Mann Gulch Fire, 1949

The Mann Gulch fire was first officially reported around noon on August 5, 1949, in Montana's Helena National Forest. Responding to the fire, the Forest Service dispatched fifteen smokejumpers from Missoula to the remote area. The smokejumpers were part of a relatively new Forest Service program, with the first operational jumps having been made nine years earlier in 1940.

Smokejumpers prepare for practice jump, Montana, 1941. FHS3662.
Two jumpers about to take off in Ford Trimotor plane for a practice jump, Lolo National Forest, Montana, June, 1941.

The fifteen smokejumpers landed at Mann Gulch about a half-mile away from the fire. There they met James O. Harrison, a fire guard from the nearby Meriwether Canyon Campground. Ironically, Harrison had quit the smokejumpers the year before because of the danger. As the men headed down the gulch towards the Missouri River, high winds caused the fire to suddenly expand, cutting off the men's route and forcing them back uphill. Later studies estimated that the fire covered 3,000 acres in ten minutes during this blow-up stage.

To escape the advancing fire, now less than 100 yards away, crew foreman R. Wagner "Wag" Dodge ordered the men to drop their equipment and run back up the steep, rocky hillside. As the men retreated, Dodge stopped to set a small escape fire, creating a burned-over area that the fire would bypass. He directed the group towards this safe area, but due to the reigning confusion the rest of the men continued up the hill. As the massive fire overtook the group, two of the smokejumpers, Walter B. Rumsey and Robert W. Sallee, were able to find shelter by climbing inside a small crevice in the canyon's rock wall. Of the sixteen men on site, Dodge, Rumsey, and Sallee would end up as the only survivors.

The events of Mann Gulch greatly influenced the future of wildfire suppression and fire research. The Forest Service designed new training techniques and implemented additional safety measures for its firefighters. The agency also increased emphasis on fire research and the science of fire behavior, developing new firefighting techniques and equipment in the hopes of never repeating the tragic events of August 5, 1949.

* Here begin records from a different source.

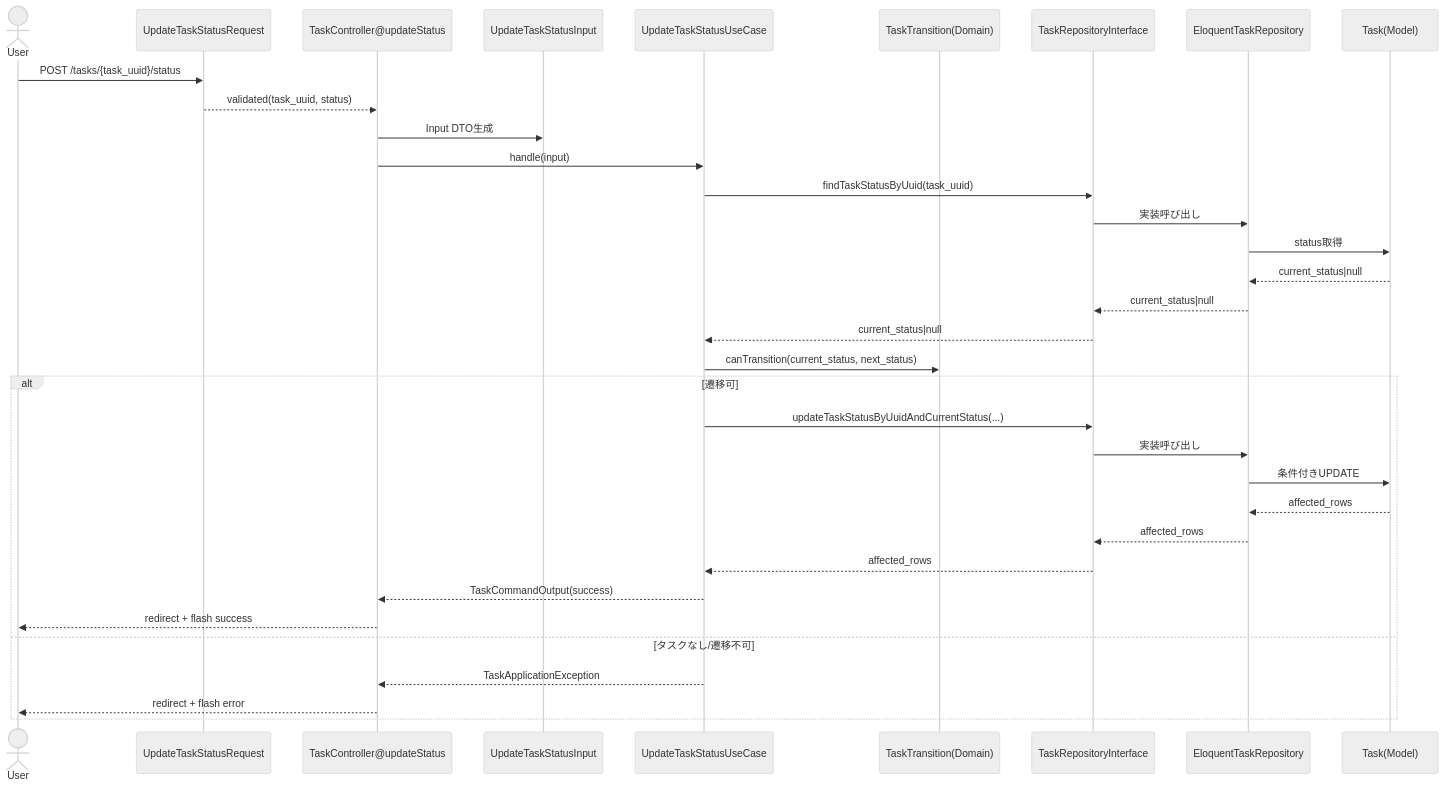
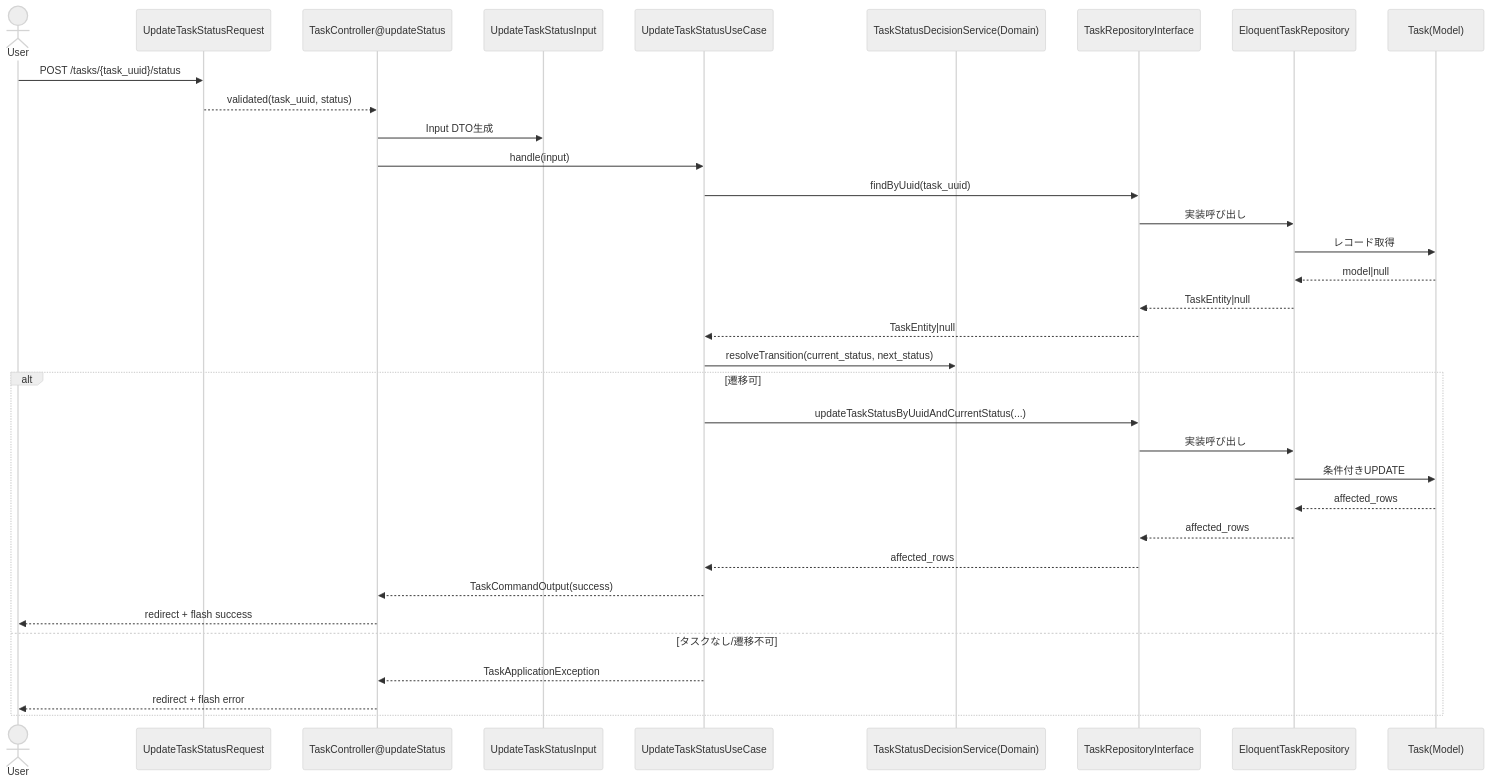
Before and after one commit to pasgroup/laravel-playground: the fourth of 5 diagrams in docs/task-usecase-data-flow.md, drawn with Mermaid (neutral theme). The commit also changed other lines of this file and 56 other files, not shown here.

````diff
--- a/docs/task-usecase-data-flow.md
+++ b/docs/task-usecase-data-flow.md
@@ -96,37 +104,37 @@
 ```mermaid
 sequenceDiagram
     actor U as User
     participant Req as UpdateTaskStatusRequest
     participant C as TaskController@updateStatus
     participant D as UpdateTaskStatusInput
     participant UU as UpdateTaskStatusUseCase
-    participant TT as TaskTransition(Domain)
+    participant DS as TaskStatusDecisionService(Domain)
     participant Repo as TaskRepositoryInterface
     participant ER as EloquentTaskRepository
     participant T as Task(Model)
 
     U->>Req: POST /tasks/{task_uuid}/status
     Req-->>C: validated(task_uuid, status)
     C->>D: Input DTO生成
     C->>UU: handle(input)
-    UU->>Repo: findTaskStatusByUuid(task_uuid)
+    UU->>Repo: findByUuid(task_uuid)
     Repo->>ER: 実装呼び出し
-    ER->>T: status取得
-    T-->>ER: current_status|null
-    ER-->>Repo: current_status|null
-    Repo-->>UU: current_status|null
-    UU->>TT: canTransition(current_status, next_status)
+    ER->>T: レコード取得
+    T-->>ER: model|null
+    ER-->>Repo: TaskEntity|null
+    Repo-->>UU: TaskEntity|null
+    UU->>DS: resolveTransition(current_status, next_status)
     alt 遷移可
         UU->>Repo: updateTaskStatusByUuidAndCurrentStatus(...)
         Repo->>ER: 実装呼び出し
         ER->>T: 条件付きUPDATE
         T-->>ER: affected_rows
         ER-->>Repo: affected_rows
         Repo-->>UU: affected_rows
         UU-->>C: TaskCommandOutput(success)
         C-->>U: redirect + flash success
     else タスクなし/遷移不可
         UU-->>C: TaskApplicationException
         C-->>U: redirect + flash error
     end
 ```
````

Selected Resources:

The Mann Gulch memorial, installed in 1999 and located at the mouth of Meriwether Canyon.
The Mann Gulch memorial, installed in 1999, located at the mouth of Meriwether Canyon.

Turner, Dave "The Thirteenth Fire." Forest History Today, 1999 [PDF].

Pyne, Stephen J. "Green Skies of Montana." Forest History Today, Spring 2000 [PDF].

"August 5, 1949: Mann Gulch Tragedy," from Peeling Back the Bark.

"Visiting Mann Gulch 60 Years Later," from Peeling Back the Bark.

"Further Reflections on Mann Gulch," from Peeling Back the Bark.

Brochure for visitors to Mann Gulch, USFS 1997 [PDF].

Rothermel, Richard C. "Mann Gulch Fire: A Race That Couldn’t Be Won," the 1993 USFS research report on the events of Mann Gulch [PDF].

To see a visual record of USFS smokejumping history, see the Smokejumpers gallery from the FHS Photo Collection, as well as a clip of historic smokejumper film footage from the FHS YouTube Channel.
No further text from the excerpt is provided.